  • Masking: A common behavioural trait which involves learning how to mimic ‘socially acceptable behaviour’ in order to hide autistic behaviours (I’ve discovered I do this and it’s EXHAUSTING!)
  • Stimming: A repetitive self-soothing action that might look a bit out of place in society but helps to calm someone (for example, hand flapping, making noises, and rocking to name a few)
  • Neurodiversity: A range of differences in brain function and behaviours in relation to being autistic

Autism diagnosis in females

Getting a formal diagnosis if you’re female is really difficult, with many women being diagnosed later in life. The reason these women are being missed is because of the gender stereotype associated with autism which is providing a gender gap in diagnosis and also, support. It’s thought that for every three males diagnosed, one female is diagnosed (source).

There are a few reasons that professionals and charities alike have listed, including:

  • Females ‘mask’ or camouflage better than males
  • Lack of understanding as to how autism presents in females
  • The diagnostic criteria has always leaned more towards autistic males
  • There’s more extensive research about autistic males than females
  • Females ‘show less restricted and repetitive behaviours and interests compared to boys’ (Source)

It’s therefore really tricky to try and ask a medical professional for an autism assessment, instead of them giving medication for a mental health condition you might not have. Women also tend to have ‘internalising symptoms’ like depression, anxiety and even eating disorders (Source).

Why autistic women are being missed

Autistic women and misdiagnosed BPD commonly seem to come hand-in-hand. After doing some research into it for my own situation, I discovered some interesting reasons why autistic women are being misdiagnosed with mental health conditions:

  • Women internalise their feelings which means they can show as depression, anxiety, eating disorders and, borderline personality disorder
  • We’ve learned social cues so can disguise ourselves, like chameleons, in plain sight (society).
  • Women like me are going for private assessments only to be told we don’t ‘fit the criteria’ because our interests aren’t so intense
  • Many women don’t question their diagnosis if they think it might be wrong.

Questioning your mental health diagnosis, given by a mental health professional, can seem like a rookie move. These people are the experts and they know best. And a lot of the time, they do. But when it comes to neurodiversity and mental health, they’re learning as they go. This is great but there are so many women being missed in the process.

Misdiagnosed mental health conditions

According to the National Autistic Society, ‘women and girls are more likely to be misdiagnosed, with 42% of females diagnosed with a mental disorder instead of autism.’ (Source). So women like me, are being diagnosed with anxiety, depression, bipolar, eating disorders and personality disorders, could actually just be autistic.

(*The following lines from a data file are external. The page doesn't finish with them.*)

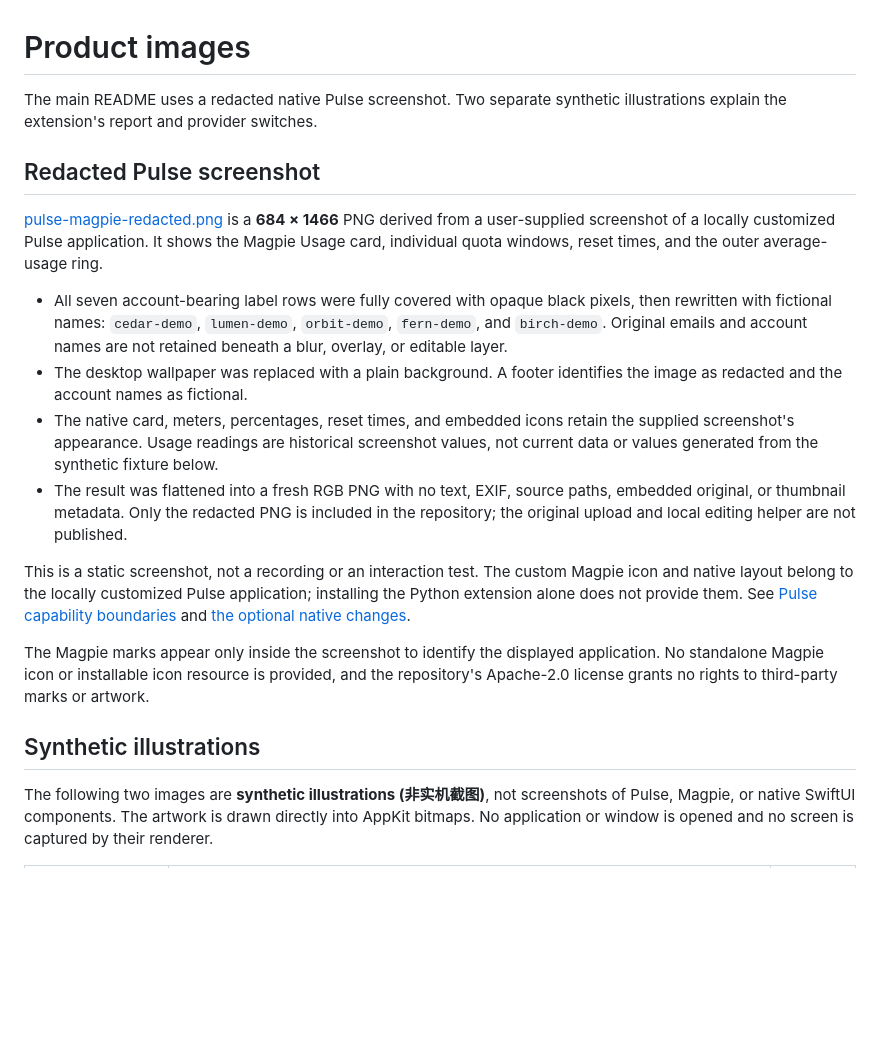
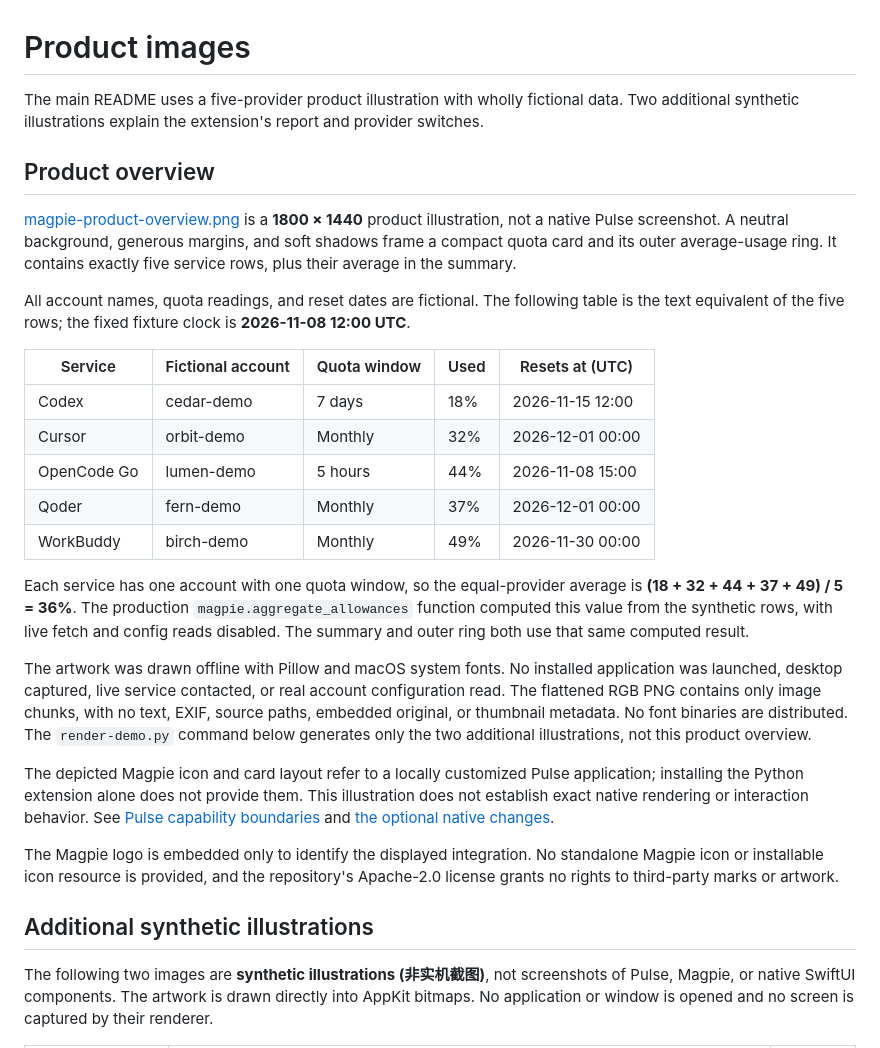
Before and after one commit to Jiar/pulse-extension-magpie, a Markdown page: docs/images/README.md, the part around the change. GitHub-like rendering; blank space fills up the shorter version.

Commit message:
docs: use simulated data in product overview
Replace the long redacted screenshot with the approved five-provider illustration. Document the fictional readings and 36% equal-provider average, and display the product image with generous margins.

Co-Authored-By: Claude Code <noreply@anthropic.com>

```diff
--- a/docs/images/README.md
+++ b/docs/images/README.md
@@ -1,21 +1,30 @@
 # Product images
 
-The main README uses a redacted native Pulse screenshot. Two separate synthetic illustrations explain the extension's report and provider switches.
+The main README uses a five-provider product illustration with wholly fictional data. Two additional synthetic illustrations explain the extension's report and provider switches.
 
-## Redacted Pulse screenshot
+## Product overview
 
-[pulse-magpie-redacted.png](pulse-magpie-redacted.png) is a **684 × 1466** PNG derived from a user-supplied screenshot of a locally customized Pulse application. It shows the Magpie Usage card, individual quota windows, reset times, and the outer average-usage ring.
+[magpie-product-overview.png](magpie-product-overview.png) is a **1800 × 1440** product illustration, not a native Pulse screenshot. A neutral background, generous margins, and soft shadows frame a compact quota card and its outer average-usage ring. It contains exactly five service rows, plus their average in the summary.
 
-- All seven account-bearing label rows were fully covered with opaque black pixels, then rewritten with fictional names: `cedar-demo`, `lumen-demo`, `orbit-demo`, `fern-demo`, and `birch-demo`. Original emails and account names are not retained beneath a blur, overlay, or editable layer.
-- The desktop wallpaper was replaced with a plain background. A footer identifies the image as redacted and the account names as fictional.
-- The native card, meters, percentages, reset times, and embedded icons retain the supplied screenshot's appearance. Usage readings are historical screenshot values, not current data or values generated from the synthetic fixture below.
-- The result was flattened into a fresh RGB PNG with no text, EXIF, source paths, embedded original, or thumbnail metadata. Only the redacted PNG is included in the repository; the original upload and local editing helper are not published.
+All account names, quota readings, and reset dates are fictional. The following table is the text equivalent of the five rows; the fixed fixture clock is **2026-11-08 12:00 UTC**.
 
-This is a static screenshot, not a recording or an interaction test. The custom Magpie icon and native layout belong to the locally customized Pulse application; installing the Python extension alone does not provide them. See [Pulse capability boundaries](../../README.md#pulse-能力边界) and [the optional native changes](../../native-pulse/README.md).
+| Service | Fictional account | Quota window | Used | Resets at (UTC) |
+| --- | --- | --- | --- | --- |
+| Codex | cedar-demo | 7 days | 18% | 2026-11-15 12:00 |
+| Cursor | orbit-demo | Monthly | 32% | 2026-12-01 00:00 |
+| OpenCode Go | lumen-demo | 5 hours | 44% | 2026-11-08 15:00 |
+| Qoder | fern-demo | Monthly | 37% | 2026-12-01 00:00 |
+| WorkBuddy | birch-demo | Monthly | 49% | 2026-11-30 00:00 |
 
-The Magpie marks appear only inside the screenshot to identify the displayed application. No standalone Magpie icon or installable icon resource is provided, and the repository's Apache-2.0 license grants no rights to third-party marks or artwork.
+Each service has one account with one quota window, so the equal-provider average is **(18 + 32 + 44 + 37 + 49) / 5 = 36%**. The production `magpie.aggregate_allowances` function computed this value from the synthetic rows, with live fetch and config reads disabled. The summary and outer ring both use that same computed result.
 
-## Synthetic illustrations
+The artwork was drawn offline with Pillow and macOS system fonts. No installed application was launched, desktop captured, live service contacted, or real account configuration read. The flattened RGB PNG contains only image chunks, with no text, EXIF, source paths, embedded original, or thumbnail metadata. No font binaries are distributed. The `render-demo.py` command below generates only the two additional illustrations, not this product overview.
+
+The depicted Magpie icon and card layout refer to a locally customized Pulse application; installing the Python extension alone does not provide them. This illustration does not establish exact native rendering or interaction behavior. See [Pulse capability boundaries](../../README.md#pulse-能力边界) and [the optional native changes](../../native-pulse/README.md).
+
+The Magpie logo is embedded only to identify the displayed integration. No standalone Magpie icon or installable icon resource is provided, and the repository's Apache-2.0 license grants no rights to third-party marks or artwork.
+
+## Additional synthetic illustrations
 
 The following two images are **synthetic illustrations (非实机截图)**, not screenshots of Pulse, Magpie, or native SwiftUI components. The artwork is drawn directly into AppKit bitmaps. No application or window is opened and no screen is captured by their renderer.
 
```
Also changed, not shown: README.md (+4 -4 lines), docs/images/magpie-product-overview.png (added), docs/images/pulse-magpie-redacted.png (deleted).
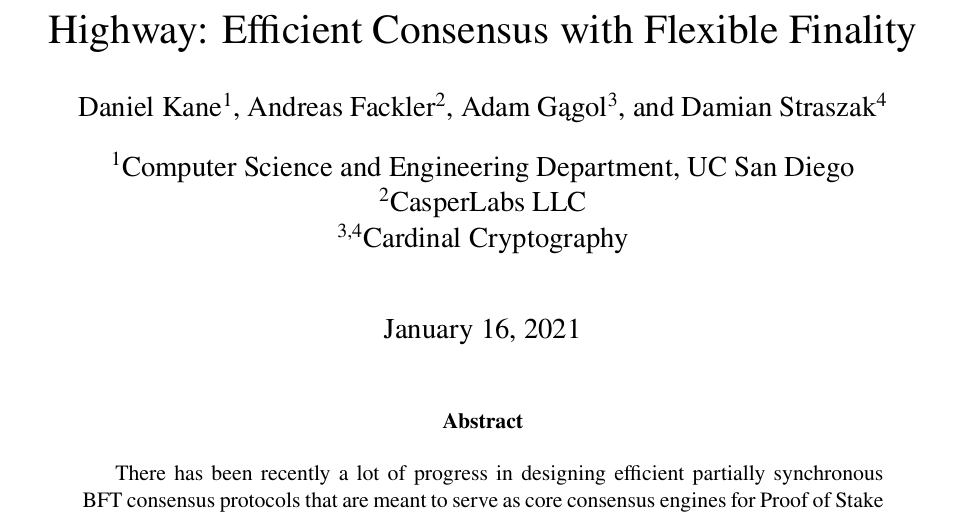
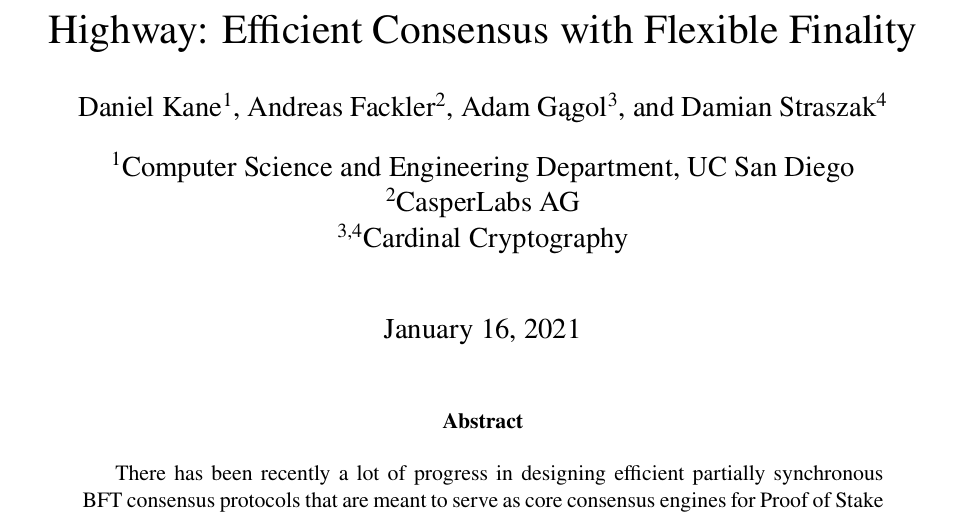
Before and after one commit to casper-network/highway, a LaTeX paper (highway.tex): part of page 1 of 30, cut so that both start at the same text. Compiled offline with pdfLaTeX.

Commit message:
fixing Andreas affiliation (again)

```diff
--- a/highway.tex
+++ b/highway.tex
@@ -31,7 +31,7 @@
 \author[4]{Damian Straszak}
 
 \affil[1]{Computer Science and Engineering Department, UC San Diego}
-\affil[2]{CasperLabs LLC}
+\affil[2]{CasperLabs AG}
 \affil[3,4]{Cardinal Cryptography}
 
 
```
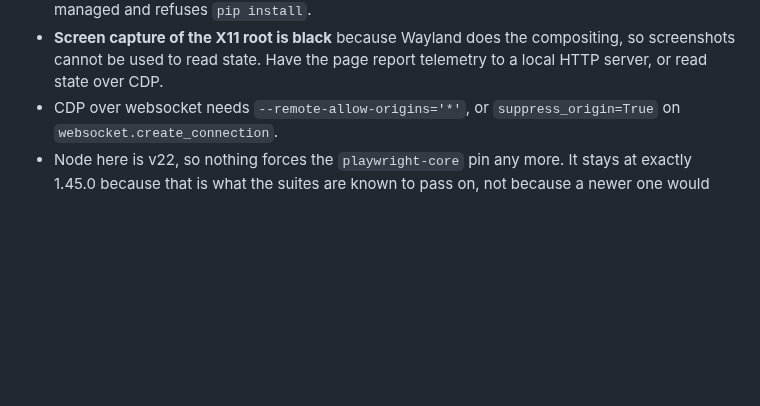
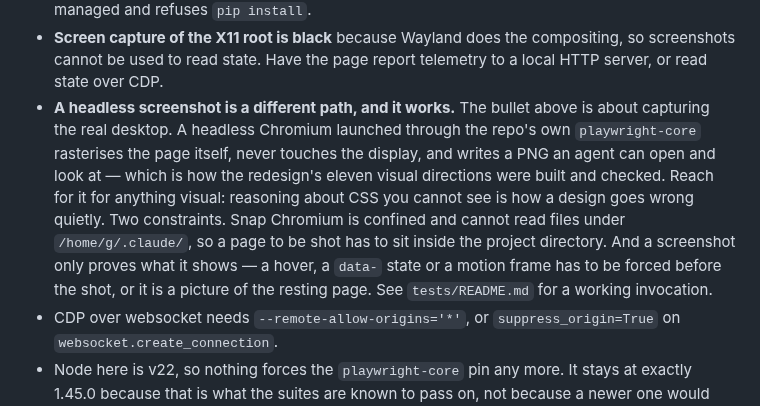
Before and after one commit to gabe-sd/gabe-sd.github.io, a Markdown page: CLAUDE.md, the part around the change. Rendered like a GitHub page; blank space fills up the shorter version.

Commit message:
Document that headless screenshots work, unlike X11-root capture
The machine-specific section said screenshots can't be used to read
state, true only of capturing the real composited Wayland desktop. A
headless Chromium launched through playwright-core rasterises the page
itself and writes a usable PNG, which is how the redesign's eleven
visual directions were built and checked. Add the distinction to
CLAUDE.md and a working invocation to tests/README.md.

Co-Authored-By: Claude Sonnet 5 <noreply@anthropic.com>
Claude-Session: https://claude.ai/code/session_01S3QLRKzoUBpJd71UJNXpYt

```diff
--- a/CLAUDE.md
+++ b/CLAUDE.md
@@ -484,6 +484,17 @@ pointer while the button is held. Do not delete it.
 - **Screen capture of the X11 root is black** because Wayland does the
   compositing, so screenshots cannot be used to read state. Have the page report
   telemetry to a local HTTP server, or read state over CDP.
+- **A headless screenshot is a different path, and it works.** The bullet above
+  is about capturing the real desktop. A headless Chromium launched through the
+  repo's own `playwright-core` rasterises the page itself, never touches the
+  display, and writes a PNG an agent can open and look at — which is how the
+  redesign's eleven visual directions were built and checked. Reach for it for
+  anything visual: reasoning about CSS you cannot see is how a design goes
+  wrong quietly. Two constraints. Snap Chromium is confined and cannot read
+  files under `/home/g/.claude/`, so a page to be shot has to sit inside the
+  project directory. And a screenshot only proves what it shows — a hover, a
+  `data-` state or a motion frame has to be forced before the shot, or it is a
+  picture of the resting page. See `tests/README.md` for a working invocation.
 - CDP over websocket needs `--remote-allow-origins='*'`, or `suppress_origin=True`
   on `websocket.create_connection`.
 - Node here is v22, so nothing forces the `playwright-core` pin any more. It
```
Also changed, not shown: 1 other file.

They might not need medication to help them function. Instead, they might just need access to good support and guidance to help them navigate life with a neurodiverse brain. If someone had told me earlier on in my life that I was autistic, I would’ve been able to do the research, find support and learn as I went. Instead, I’ve been reading information that hasn’t really helped me that much. Now I know why a lot of it didn’t resonate with me.

My mental health diagnosis experience

As with anything, it’s not been the most straight forward. The road to recognition and diagnosis has taken unexpected twists and turns. There have been points where I’ve wanted to give up. But then I realise that I deserve to be recognised and understood. When I went for that first GP appointment over 10 years ago and was told I had depression, I was in the dark about anything to do with my brain. I thought I was never on the same wavelength as anyone else and depression almost proved it. 10 years on and I’m still getting to know me better and being a square peg isn’t all bad. However, being in the middle of two diagnoses is confusing. Even though the two overlap, I feel like my identity is in jeopardy.

Moving forward

It would be amazing to see the criteria changed/updated so that more females receive a diagnosis. The difference it would have made to me growing up would’ve been HUGE. There would have been a real explanation of the way my brain works. I wouldn’t have thought that being different was a bad thing. I wouldn’t have thought that not understanding instructions right away or flapping my hands when I got overwhelmed were failures. Females deserve to be assessed on the same level as males. Autism isn’t just a male thing. The sooner the criteria is updated, the better it will be for future generations who need help understanding who they are.

Beth x